in: Res Publica, Volume 20, Issue 4
Communication between political elites & the general public is suffering from information overload. The best way to remedy the problem is to improve political language. Ideology is the most 'rational' political language available: it carries information about elite decision making at a relatively modest cost. Three questions are considered: (1) Do the decisionmakers have an ideology? (2) If 'yes,' is it instrumental in the decision-making process? (3) If 'yes,' why does this ideological factor rarely reach the public? The last two questions are considered from a formal viewpoint. It is shown that ideology can be important in the private decision-making forum & disappear when the elites address the public. The private forum is dominated by the need for policy output & by the necessity for coalition formation. The adaptation of ideology to this situation depends on its articulation degree & on the coalition-formation type. Generally, the salience aspect of ideology is less likely to suffer than its position aspect.
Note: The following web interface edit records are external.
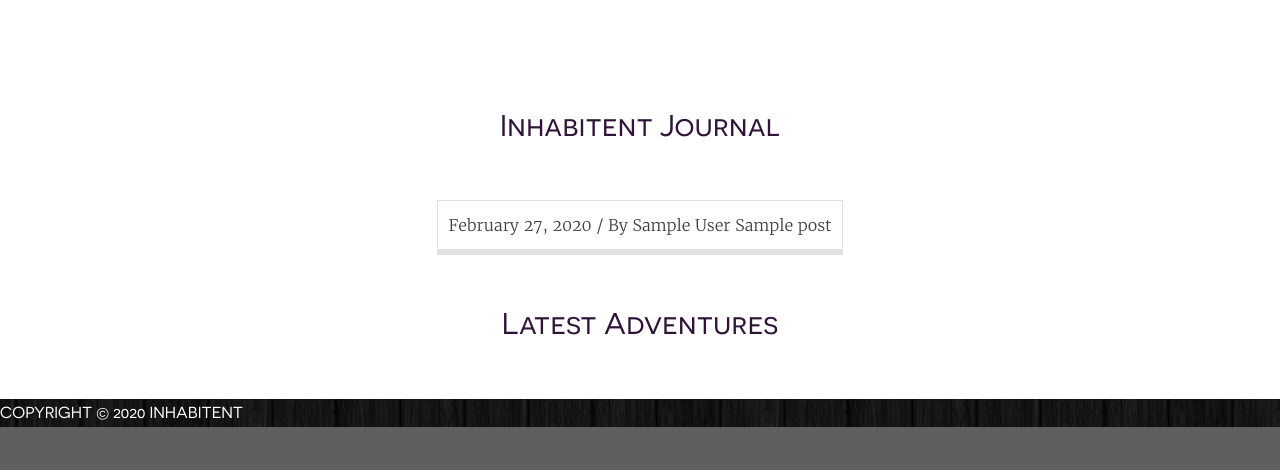
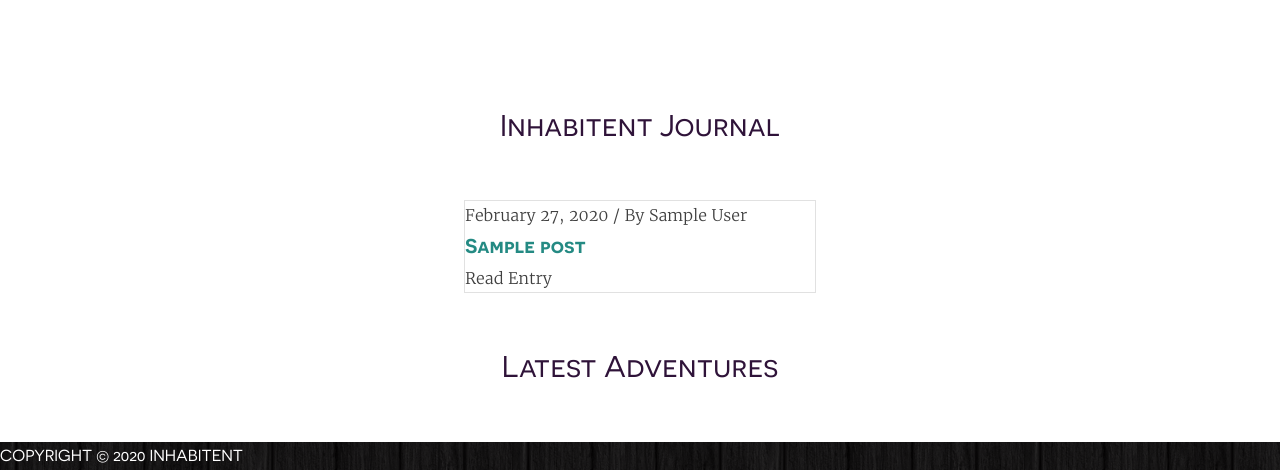
Before and after one commit to calyston/inhabitent, a WordPress theme: template themes/inhabitent/front-page.php in a window 1280 px wide. Shown: the part 847-1317 px from the top of the page. Before the commit the page ends 1274 px from the top, so only its background shows below. Run offline with PHP 8.4 and a stand-in for WordPress, Linux system fonts and the light colour scheme; the site name, menu and one post (Sample post) are stand-ins, and other content is empty.

Commit message:
style: homepage journal grid posts desc & title coloured

```diff
--- a/themes/inhabitent/front-page.php
+++ b/themes/inhabitent/front-page.php
@@ -69,7 +69,7 @@
 <?php
    $args = array(
     'post_type' => 'post',
-    'order' => 'ASC',
+    'order' => 'DESC',
     'numberposts' => 3 //returns 3 posts
   );
    $product_posts = get_posts( $args ); //returns an array of posts
@@ -78,9 +78,10 @@
 
 <?php foreach ( $product_posts as $post ) : setup_postdata( $post ); ?>
 <div class="home-journal-grid-items">
+    <?php the_post_thumbnail();?>
    <?php the_date(); ?> / By <?php the_author(); ?>
-   <?php the_title();?>
-   <?php the_post_thumbnail();?>
+   <h3><?php the_title();?></h3>
+   <p>Read Entry</p>
 </div>
 <?php endforeach; wp_reset_postdata(); ?>
 
--- a/themes/inhabitent/sass/layout/_grid.scss
+++ b/themes/inhabitent/sass/layout/_grid.scss
@@ -44,19 +44,24 @@
   margin: $base-spacing * 2;
 
   img {
-    width: 300px;
-    height: auto;
+    width: 100%;
+    height: 100%;
+    box-shadow: 0px 5px #e1e1e1;
   }
 }
 
 .home-journal-grid-items {
+  width: 350px;
   display: flex;
-  flex-direction: column-reverse;
-  align-items: center;
-  justify-content: center;
+  flex-direction: column;
   border: 1px solid #e1e1e1;
-  box-shadow: 0px 5px #e1e1e1;
-  padding: 10px;
+  p {
+    margin: 0;
+  }
+  h3 {
+    color: $brand-green;
+    font-weight: bold;
+  }
 }
 
 //LATEST ADVENTURES- HOME PAGE
--- a/themes/inhabitent/style.css
+++ b/themes/inhabitent/style.css
@@ -210,27 +210,26 @@ h3 {
   gap: 1.5rem;
   margin: 3rem; }
   .home-journal-grid img {
-    width: 300px;
-    height: auto; }
+    width: 100%;
+    height: 100%;
+    -webkit-box-shadow: 0px 5px #e1e1e1;
+            box-shadow: 0px 5px #e1e1e1; }
 
 .home-journal-grid-items {
+  width: 350px;
   display: -webkit-box;
   display: -ms-flexbox;
   display: flex;
   -webkit-box-orient: vertical;
-  -webkit-box-direction: reverse;
-      -ms-flex-direction: column-reverse;
-          flex-direction: column-reverse;
-  -webkit-box-align: center;
-      -ms-flex-align: center;
-          align-items: center;
-  -webkit-box-pack: center;
-      -ms-flex-pack: center;
-          justify-content: center;
-  border: 1px solid #e1e1e1;
-  -webkit-box-shadow: 0px 5px #e1e1e1;
-          box-shadow: 0px 5px #e1e1e1;
-  padding: 10px; }
+  -webkit-box-direction: normal;
+      -ms-flex-direction: column;
+          flex-direction: column;
+  border: 1px solid #e1e1e1; }
+  .home-journal-grid-items p {
+    margin: 0; }
+  .home-journal-grid-items h3 {
+    color: #248A83;
+    font-weight: bold; }
 
 footer {
   background-image: url(./assets/images/dark-wood.png);
```
Also changed, not shown: themes/inhabitent/build/css/style.min.css, 1 other file.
The public forum is dominated by the needs for recruiting support & legitimizing proposals. Ideology is generally too costly a device to be used for these purposes. HA.